• **Required action**: Where does the word "Splash" show up in the data? Please find each such line and copy it.

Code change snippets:
= = = = =
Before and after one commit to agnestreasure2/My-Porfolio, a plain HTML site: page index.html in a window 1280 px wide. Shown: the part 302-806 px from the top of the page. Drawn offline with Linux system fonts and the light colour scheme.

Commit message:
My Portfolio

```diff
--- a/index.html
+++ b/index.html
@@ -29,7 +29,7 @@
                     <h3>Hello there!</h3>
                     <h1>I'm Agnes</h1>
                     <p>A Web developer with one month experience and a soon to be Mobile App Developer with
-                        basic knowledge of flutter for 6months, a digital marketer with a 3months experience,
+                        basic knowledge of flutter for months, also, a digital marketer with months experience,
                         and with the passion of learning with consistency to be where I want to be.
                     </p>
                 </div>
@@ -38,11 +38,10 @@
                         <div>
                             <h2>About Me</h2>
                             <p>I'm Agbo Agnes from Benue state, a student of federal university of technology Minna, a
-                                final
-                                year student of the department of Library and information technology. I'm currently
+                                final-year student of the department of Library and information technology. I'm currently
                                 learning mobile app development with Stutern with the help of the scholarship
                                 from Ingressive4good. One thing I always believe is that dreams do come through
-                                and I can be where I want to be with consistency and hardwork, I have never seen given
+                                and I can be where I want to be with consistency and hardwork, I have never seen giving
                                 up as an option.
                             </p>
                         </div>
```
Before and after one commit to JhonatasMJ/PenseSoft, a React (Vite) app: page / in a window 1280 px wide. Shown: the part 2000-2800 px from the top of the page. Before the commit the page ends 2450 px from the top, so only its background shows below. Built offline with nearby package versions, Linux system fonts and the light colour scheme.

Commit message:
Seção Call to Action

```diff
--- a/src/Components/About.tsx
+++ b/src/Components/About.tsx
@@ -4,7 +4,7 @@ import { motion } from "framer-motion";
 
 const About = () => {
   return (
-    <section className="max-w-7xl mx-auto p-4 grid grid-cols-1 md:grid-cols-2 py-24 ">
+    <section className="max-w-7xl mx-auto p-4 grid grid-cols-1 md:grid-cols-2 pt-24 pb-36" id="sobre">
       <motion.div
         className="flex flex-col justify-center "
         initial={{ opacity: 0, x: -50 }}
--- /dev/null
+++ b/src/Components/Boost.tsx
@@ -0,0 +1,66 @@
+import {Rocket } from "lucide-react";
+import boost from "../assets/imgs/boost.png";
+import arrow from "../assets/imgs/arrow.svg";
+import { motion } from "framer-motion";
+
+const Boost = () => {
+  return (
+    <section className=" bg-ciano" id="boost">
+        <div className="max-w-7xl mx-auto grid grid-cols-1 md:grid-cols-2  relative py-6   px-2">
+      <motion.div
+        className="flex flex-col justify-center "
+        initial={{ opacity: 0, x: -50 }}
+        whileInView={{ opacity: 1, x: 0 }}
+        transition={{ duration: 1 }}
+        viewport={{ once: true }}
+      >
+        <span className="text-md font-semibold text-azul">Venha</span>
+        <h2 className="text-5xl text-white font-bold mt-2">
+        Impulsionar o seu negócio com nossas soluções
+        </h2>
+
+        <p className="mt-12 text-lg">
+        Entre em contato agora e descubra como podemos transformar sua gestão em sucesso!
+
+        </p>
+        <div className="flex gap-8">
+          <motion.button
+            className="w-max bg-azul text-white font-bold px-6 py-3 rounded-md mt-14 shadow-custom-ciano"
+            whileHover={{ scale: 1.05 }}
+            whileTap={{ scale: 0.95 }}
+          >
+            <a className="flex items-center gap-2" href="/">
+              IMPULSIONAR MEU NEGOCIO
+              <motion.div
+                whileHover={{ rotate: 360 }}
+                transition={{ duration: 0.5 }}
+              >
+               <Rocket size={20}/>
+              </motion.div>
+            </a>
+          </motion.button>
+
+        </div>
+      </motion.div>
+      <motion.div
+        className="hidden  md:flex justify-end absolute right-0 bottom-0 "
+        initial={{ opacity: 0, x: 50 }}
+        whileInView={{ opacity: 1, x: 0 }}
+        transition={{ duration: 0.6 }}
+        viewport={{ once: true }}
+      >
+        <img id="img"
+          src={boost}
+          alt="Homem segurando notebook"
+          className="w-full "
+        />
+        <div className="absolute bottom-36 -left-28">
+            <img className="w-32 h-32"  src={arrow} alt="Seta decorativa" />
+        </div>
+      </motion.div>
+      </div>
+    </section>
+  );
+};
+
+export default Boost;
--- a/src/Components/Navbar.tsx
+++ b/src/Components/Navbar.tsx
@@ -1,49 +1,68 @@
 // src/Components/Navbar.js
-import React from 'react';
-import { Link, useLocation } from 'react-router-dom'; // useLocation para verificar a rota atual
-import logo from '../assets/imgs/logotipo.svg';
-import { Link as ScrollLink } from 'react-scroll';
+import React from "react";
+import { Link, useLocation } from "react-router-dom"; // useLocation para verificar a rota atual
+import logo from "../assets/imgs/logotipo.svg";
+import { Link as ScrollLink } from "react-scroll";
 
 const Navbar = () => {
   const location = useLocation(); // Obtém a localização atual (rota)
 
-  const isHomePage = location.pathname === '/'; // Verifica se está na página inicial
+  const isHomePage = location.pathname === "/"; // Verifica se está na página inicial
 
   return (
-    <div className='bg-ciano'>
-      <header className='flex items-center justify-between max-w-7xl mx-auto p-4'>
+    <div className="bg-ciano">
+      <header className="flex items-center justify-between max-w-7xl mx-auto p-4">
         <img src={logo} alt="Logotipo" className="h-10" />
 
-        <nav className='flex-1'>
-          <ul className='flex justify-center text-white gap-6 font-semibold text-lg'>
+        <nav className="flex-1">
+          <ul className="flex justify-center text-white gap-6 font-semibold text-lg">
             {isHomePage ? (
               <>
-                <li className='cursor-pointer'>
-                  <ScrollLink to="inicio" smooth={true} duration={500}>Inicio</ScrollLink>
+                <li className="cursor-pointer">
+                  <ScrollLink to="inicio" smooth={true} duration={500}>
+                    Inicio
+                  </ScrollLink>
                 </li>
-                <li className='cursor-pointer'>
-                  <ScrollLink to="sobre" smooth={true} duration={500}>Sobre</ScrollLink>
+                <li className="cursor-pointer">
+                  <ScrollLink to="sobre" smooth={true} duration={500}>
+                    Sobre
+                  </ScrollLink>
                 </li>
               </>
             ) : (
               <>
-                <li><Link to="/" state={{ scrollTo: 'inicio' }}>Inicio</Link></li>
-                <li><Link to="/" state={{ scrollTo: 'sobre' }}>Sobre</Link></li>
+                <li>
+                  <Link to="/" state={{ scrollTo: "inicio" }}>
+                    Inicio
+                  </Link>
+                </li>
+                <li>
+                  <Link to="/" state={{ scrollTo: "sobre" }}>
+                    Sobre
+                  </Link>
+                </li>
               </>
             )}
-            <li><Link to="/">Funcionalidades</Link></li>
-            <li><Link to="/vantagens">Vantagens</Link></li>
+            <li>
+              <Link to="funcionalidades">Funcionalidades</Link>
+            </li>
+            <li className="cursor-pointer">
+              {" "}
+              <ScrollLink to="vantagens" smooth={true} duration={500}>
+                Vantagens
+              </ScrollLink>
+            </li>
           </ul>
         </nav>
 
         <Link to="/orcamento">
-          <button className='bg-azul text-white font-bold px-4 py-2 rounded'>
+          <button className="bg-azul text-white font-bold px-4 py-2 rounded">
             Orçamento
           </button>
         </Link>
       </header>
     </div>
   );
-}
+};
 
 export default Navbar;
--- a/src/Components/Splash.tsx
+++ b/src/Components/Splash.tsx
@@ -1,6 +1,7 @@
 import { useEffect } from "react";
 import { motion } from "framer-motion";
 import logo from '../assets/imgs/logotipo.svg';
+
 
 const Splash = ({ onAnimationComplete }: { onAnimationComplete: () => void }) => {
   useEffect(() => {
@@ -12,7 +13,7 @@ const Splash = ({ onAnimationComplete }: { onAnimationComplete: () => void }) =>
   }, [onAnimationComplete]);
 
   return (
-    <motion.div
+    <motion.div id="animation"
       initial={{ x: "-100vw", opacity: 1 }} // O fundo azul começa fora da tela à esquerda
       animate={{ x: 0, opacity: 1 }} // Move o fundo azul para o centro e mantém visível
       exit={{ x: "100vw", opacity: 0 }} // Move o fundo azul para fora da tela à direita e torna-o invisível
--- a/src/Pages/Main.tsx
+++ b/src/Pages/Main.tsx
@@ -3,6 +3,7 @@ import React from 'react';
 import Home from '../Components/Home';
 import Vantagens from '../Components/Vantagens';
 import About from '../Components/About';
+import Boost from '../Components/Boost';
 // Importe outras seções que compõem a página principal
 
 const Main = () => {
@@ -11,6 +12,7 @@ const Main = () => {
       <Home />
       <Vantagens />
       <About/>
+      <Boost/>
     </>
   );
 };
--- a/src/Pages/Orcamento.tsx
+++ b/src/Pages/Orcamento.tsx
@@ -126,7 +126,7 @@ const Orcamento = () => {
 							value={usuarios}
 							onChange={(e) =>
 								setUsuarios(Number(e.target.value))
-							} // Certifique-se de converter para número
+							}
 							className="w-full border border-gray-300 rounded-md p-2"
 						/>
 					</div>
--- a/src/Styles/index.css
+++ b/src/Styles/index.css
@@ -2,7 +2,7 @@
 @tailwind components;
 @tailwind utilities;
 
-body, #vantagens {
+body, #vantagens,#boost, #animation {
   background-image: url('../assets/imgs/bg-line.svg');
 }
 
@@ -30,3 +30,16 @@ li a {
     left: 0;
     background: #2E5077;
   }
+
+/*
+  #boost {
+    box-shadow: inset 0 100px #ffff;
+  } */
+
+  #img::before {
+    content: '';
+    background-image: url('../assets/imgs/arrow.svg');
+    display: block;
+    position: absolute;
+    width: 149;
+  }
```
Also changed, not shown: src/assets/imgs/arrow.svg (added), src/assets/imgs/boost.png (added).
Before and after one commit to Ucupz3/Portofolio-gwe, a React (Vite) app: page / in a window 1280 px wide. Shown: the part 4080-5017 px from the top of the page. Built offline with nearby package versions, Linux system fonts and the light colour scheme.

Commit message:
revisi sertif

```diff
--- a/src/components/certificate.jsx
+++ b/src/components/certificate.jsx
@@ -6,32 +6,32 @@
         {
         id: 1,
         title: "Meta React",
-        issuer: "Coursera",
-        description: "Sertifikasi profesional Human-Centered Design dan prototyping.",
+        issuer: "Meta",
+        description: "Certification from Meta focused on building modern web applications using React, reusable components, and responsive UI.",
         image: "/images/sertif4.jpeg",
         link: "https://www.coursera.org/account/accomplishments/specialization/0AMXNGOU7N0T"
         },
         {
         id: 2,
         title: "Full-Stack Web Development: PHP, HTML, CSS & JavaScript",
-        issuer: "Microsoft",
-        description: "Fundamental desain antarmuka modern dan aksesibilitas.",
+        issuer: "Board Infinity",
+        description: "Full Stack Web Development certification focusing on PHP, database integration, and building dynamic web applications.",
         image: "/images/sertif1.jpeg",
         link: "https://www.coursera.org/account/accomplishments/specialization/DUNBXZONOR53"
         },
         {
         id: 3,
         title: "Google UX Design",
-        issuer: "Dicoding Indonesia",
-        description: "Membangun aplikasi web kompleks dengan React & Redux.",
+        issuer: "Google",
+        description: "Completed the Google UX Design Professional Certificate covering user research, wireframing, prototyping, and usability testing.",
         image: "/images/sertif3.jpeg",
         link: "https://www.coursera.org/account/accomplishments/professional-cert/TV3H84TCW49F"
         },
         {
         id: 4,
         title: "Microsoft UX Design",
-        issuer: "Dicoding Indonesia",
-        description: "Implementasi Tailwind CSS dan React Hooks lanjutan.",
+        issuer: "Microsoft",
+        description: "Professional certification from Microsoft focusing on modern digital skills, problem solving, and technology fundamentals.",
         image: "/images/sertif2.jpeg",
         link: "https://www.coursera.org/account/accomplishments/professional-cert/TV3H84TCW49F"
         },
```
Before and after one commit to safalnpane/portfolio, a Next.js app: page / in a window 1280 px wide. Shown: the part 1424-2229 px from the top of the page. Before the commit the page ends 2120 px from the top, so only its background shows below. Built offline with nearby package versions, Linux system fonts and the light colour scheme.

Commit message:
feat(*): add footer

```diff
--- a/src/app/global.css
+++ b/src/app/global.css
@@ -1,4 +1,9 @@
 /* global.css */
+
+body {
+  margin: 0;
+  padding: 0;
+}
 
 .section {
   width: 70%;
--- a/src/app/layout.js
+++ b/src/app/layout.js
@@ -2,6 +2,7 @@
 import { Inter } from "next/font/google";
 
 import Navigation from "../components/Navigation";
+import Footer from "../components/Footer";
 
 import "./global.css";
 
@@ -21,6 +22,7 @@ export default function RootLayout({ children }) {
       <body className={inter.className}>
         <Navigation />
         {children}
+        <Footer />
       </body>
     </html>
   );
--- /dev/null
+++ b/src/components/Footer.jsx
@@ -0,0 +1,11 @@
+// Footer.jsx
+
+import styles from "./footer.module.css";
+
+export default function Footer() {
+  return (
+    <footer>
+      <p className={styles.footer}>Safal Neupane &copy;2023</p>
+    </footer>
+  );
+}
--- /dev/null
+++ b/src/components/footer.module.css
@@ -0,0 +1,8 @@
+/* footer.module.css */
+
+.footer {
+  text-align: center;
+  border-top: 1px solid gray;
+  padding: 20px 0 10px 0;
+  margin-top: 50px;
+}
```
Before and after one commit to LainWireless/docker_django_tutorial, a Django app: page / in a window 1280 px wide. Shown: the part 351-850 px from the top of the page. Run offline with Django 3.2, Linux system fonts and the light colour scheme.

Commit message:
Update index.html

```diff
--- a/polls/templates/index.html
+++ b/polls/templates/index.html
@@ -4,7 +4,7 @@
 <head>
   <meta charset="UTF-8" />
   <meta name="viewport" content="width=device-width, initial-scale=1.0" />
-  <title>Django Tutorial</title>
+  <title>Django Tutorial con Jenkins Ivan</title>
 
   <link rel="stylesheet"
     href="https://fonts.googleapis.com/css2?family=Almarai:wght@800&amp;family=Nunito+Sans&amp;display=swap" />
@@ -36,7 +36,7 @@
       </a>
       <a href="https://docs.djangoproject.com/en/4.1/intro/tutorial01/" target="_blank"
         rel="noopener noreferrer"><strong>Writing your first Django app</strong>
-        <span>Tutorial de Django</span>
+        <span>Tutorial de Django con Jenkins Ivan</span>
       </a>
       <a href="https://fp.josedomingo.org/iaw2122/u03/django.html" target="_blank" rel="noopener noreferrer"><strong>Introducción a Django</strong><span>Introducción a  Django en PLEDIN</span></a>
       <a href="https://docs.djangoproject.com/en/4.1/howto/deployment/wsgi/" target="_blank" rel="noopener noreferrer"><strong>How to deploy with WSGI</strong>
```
= = = = =
• **Reply to the task**:
--- a/src/Components/Splash.tsx
+++ b/src/Components/Splash.tsx
 const Splash = ({ onAnimationComplete }: { onAnimationComplete: () => void }) => {
@@ -12,7 +13,7 @@ const Splash = ({ onAnimationComplete }: { onAnimationComplete: () => void }) =>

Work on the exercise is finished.